Segment Start: Information given
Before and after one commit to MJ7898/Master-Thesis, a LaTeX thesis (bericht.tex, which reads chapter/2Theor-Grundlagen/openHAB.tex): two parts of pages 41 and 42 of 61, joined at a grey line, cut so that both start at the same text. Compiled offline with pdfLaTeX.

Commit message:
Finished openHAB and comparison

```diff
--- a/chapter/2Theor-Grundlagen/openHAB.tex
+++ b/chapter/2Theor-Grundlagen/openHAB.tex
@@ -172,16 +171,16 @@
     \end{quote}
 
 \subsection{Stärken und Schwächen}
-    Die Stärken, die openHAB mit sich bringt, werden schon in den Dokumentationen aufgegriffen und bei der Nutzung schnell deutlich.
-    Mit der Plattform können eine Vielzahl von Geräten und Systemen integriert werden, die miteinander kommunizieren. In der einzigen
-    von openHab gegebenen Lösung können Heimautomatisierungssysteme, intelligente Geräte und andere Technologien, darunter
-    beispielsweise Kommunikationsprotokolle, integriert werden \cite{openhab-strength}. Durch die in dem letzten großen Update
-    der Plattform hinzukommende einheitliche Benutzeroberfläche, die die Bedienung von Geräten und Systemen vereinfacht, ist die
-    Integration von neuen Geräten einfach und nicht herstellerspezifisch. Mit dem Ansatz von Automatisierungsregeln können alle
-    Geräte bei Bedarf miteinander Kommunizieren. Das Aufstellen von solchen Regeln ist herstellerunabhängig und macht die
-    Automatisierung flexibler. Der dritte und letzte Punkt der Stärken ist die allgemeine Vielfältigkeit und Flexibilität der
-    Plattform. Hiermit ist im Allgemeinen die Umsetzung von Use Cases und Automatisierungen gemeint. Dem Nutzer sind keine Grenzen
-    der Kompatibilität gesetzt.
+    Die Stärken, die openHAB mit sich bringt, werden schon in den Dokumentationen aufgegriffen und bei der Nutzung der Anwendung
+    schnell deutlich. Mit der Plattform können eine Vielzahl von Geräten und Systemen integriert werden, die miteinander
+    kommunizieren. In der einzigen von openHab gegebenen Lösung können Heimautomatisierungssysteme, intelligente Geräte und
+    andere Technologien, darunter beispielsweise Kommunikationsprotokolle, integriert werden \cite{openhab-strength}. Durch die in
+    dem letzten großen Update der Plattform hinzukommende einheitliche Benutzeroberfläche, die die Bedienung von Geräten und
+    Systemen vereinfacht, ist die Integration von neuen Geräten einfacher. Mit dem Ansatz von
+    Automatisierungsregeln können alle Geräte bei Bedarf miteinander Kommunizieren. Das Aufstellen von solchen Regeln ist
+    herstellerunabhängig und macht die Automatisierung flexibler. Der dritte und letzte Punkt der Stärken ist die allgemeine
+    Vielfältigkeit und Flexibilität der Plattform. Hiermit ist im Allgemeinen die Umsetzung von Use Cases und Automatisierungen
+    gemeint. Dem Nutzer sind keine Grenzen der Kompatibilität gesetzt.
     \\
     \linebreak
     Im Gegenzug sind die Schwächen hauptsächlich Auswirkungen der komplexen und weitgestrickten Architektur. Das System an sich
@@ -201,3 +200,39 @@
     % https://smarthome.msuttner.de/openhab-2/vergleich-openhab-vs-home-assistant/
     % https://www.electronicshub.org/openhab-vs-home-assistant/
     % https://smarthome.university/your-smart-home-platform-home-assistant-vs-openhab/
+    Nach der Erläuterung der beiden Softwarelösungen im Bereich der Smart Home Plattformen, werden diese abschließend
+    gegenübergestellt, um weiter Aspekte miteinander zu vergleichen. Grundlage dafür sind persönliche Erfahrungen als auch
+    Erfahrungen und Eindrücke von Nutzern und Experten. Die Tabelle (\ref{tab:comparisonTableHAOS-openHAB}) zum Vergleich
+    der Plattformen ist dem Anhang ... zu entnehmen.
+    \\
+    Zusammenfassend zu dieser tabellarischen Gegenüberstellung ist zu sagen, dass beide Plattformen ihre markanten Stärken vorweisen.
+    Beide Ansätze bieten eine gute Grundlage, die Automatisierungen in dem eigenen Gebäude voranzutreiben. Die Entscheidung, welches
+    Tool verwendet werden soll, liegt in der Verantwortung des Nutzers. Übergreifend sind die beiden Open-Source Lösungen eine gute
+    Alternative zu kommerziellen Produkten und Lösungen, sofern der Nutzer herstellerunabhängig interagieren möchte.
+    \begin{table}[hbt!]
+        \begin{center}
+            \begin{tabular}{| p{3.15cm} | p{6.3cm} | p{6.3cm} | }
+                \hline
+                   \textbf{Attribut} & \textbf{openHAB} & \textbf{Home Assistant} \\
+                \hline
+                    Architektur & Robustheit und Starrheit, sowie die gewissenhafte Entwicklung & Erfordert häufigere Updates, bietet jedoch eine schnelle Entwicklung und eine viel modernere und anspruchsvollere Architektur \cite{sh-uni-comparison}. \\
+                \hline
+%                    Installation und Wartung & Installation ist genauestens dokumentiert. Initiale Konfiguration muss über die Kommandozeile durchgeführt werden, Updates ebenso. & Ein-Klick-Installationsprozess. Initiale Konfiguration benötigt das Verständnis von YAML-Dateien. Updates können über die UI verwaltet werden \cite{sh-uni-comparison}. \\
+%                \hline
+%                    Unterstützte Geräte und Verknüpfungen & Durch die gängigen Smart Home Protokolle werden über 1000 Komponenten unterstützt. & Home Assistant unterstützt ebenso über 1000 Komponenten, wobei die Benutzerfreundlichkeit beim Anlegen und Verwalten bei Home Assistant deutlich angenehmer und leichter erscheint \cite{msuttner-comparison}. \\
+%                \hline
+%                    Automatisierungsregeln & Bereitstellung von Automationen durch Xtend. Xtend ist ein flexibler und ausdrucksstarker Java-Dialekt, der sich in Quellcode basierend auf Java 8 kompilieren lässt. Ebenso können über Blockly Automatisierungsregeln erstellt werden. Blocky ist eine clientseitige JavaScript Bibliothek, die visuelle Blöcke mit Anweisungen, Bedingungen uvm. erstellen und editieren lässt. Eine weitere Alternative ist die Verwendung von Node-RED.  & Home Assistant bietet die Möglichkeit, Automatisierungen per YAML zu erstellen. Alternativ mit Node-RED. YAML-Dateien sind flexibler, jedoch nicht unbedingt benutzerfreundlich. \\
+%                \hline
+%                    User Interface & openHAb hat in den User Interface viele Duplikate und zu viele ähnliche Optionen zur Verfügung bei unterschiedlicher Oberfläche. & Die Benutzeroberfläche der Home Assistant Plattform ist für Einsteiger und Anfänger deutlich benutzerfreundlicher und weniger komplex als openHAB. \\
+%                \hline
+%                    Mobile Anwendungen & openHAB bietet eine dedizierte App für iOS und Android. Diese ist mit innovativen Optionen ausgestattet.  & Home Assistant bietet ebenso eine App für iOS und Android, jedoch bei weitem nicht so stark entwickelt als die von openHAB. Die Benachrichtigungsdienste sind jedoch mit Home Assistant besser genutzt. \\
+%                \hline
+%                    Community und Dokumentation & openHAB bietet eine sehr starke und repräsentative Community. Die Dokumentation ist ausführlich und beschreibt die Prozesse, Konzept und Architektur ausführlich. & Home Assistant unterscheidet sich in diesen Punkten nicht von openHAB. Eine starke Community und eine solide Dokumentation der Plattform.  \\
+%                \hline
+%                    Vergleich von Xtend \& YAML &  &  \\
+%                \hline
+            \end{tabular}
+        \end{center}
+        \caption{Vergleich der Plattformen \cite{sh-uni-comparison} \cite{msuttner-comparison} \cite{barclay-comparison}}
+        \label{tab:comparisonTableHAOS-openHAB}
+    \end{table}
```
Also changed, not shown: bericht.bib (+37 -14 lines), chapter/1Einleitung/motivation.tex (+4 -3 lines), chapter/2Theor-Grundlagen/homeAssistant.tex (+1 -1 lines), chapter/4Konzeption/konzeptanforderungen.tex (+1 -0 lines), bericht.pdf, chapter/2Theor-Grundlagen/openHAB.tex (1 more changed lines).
Segment End: Information given
Segment Start: Information given
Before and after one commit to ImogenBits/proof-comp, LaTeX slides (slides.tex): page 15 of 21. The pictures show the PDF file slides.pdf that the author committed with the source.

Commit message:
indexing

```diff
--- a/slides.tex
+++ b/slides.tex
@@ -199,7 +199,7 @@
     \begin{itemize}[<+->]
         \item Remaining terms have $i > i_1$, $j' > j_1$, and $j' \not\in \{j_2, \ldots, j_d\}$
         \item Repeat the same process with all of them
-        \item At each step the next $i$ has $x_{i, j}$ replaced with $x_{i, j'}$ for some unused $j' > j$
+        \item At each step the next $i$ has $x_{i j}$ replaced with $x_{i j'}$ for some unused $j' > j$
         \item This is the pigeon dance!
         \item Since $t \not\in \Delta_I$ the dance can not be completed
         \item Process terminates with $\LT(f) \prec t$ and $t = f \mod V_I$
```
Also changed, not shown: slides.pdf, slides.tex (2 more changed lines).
Segment End: Information given
Segment Start: Information given
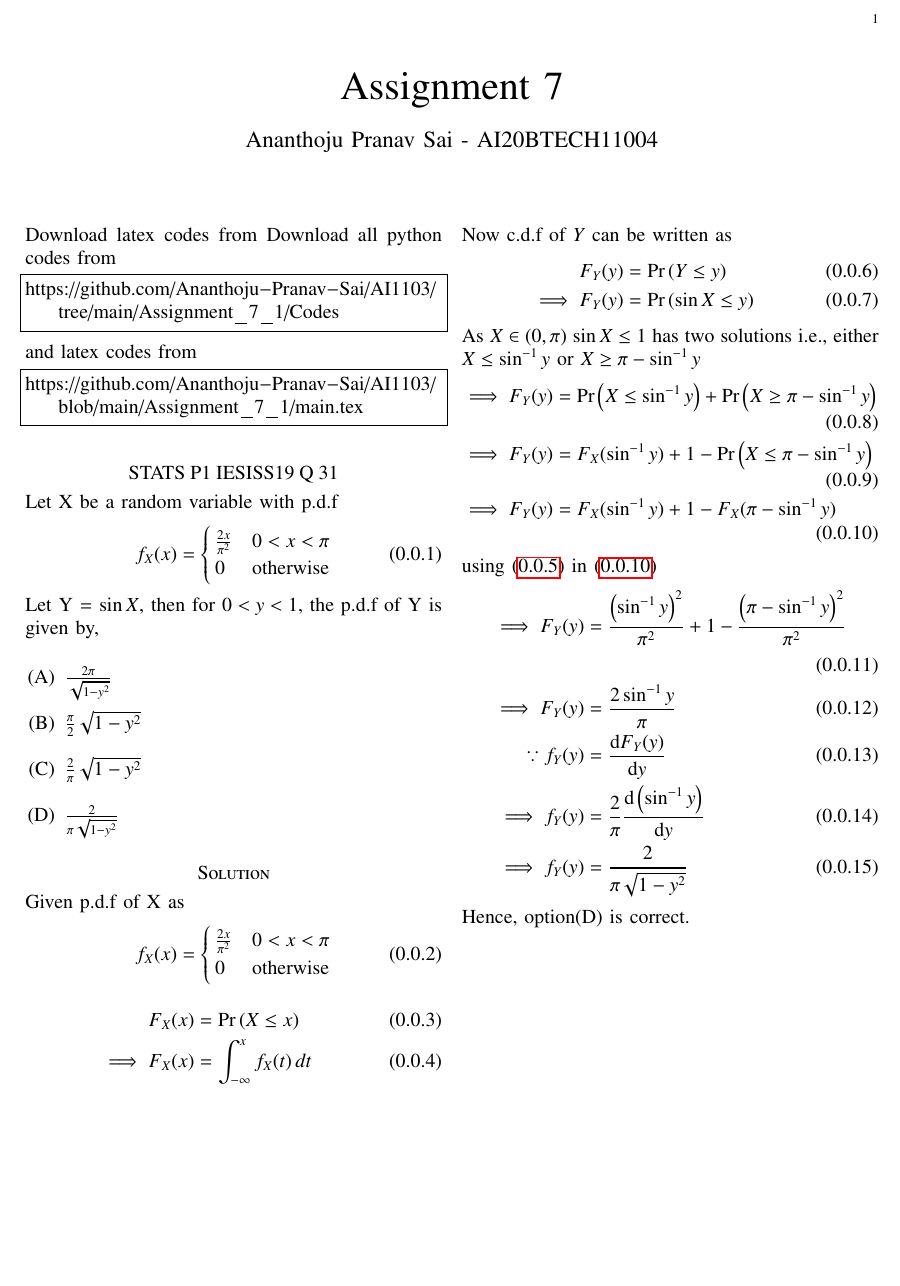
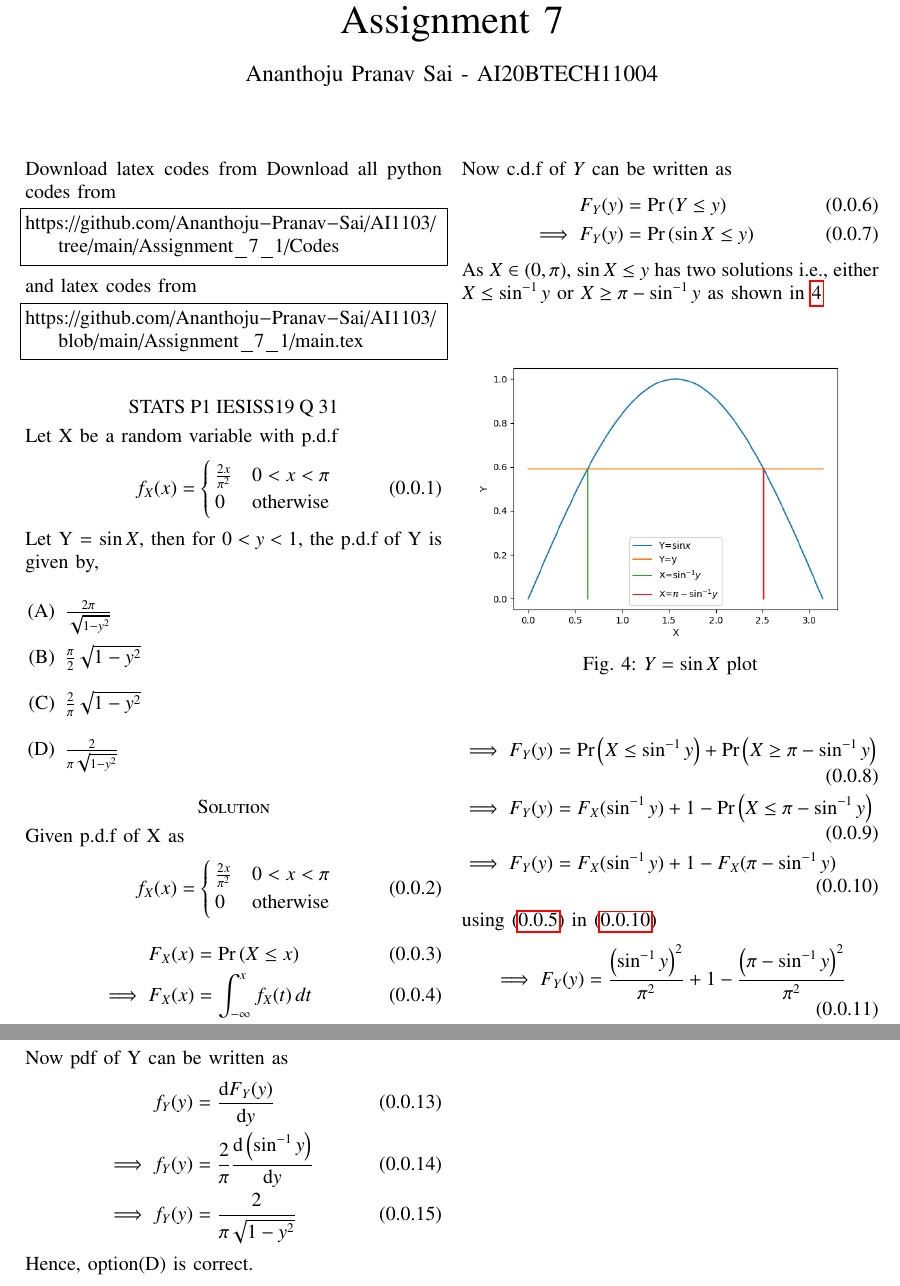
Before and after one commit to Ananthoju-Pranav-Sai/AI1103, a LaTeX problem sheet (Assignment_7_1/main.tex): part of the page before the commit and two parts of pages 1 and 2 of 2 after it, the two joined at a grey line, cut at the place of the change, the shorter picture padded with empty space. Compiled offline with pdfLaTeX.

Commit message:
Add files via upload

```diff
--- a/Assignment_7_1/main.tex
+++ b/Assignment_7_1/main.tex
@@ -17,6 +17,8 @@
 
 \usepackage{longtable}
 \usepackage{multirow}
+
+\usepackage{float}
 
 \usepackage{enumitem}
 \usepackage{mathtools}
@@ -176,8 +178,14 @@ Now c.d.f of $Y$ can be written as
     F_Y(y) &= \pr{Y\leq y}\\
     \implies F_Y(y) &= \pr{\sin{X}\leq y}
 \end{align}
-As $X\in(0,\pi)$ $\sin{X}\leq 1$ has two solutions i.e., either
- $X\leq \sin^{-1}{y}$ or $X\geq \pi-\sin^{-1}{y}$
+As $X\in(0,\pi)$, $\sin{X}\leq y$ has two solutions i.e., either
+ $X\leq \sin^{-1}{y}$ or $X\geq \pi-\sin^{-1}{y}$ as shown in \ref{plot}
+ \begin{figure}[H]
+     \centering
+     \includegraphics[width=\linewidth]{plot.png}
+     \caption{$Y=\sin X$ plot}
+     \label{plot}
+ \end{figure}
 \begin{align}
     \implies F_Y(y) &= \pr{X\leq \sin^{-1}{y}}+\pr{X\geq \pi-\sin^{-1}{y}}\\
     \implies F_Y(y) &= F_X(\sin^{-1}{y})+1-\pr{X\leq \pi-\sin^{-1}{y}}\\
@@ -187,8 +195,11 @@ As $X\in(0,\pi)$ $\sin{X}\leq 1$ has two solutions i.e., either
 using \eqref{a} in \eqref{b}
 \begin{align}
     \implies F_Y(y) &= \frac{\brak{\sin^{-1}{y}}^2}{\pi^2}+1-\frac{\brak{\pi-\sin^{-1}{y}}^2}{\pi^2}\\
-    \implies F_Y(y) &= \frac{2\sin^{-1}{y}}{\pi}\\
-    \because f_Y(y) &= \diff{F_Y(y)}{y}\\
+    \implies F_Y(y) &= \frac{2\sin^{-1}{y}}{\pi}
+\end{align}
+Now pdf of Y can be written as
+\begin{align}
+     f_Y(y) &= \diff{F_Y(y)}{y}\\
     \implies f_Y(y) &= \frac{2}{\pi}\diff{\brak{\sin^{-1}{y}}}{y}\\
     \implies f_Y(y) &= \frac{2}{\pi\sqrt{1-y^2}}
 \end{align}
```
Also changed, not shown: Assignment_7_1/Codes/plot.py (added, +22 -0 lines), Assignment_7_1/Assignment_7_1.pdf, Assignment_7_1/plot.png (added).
Segment End: Information given
What to produce: Find the string "miteinander" in the material above, and report every line where it occurs.

Finished exercise:
-    Mit der Plattform können eine Vielzahl von Geräten und Systemen integriert werden, die miteinander kommunizieren. In der einzigen
-    Geräte bei Bedarf miteinander Kommunizieren. Das Aufstellen von solchen Regeln ist herstellerunabhängig und macht die
+    schnell deutlich. Mit der Plattform können eine Vielzahl von Geräten und Systemen integriert werden, die miteinander
+    Automatisierungsregeln können alle Geräte bei Bedarf miteinander Kommunizieren. Das Aufstellen von solchen Regeln ist
+    gegenübergestellt, um weiter Aspekte miteinander zu vergleichen. Grundlage dafür sind persönliche Erfahrungen als auch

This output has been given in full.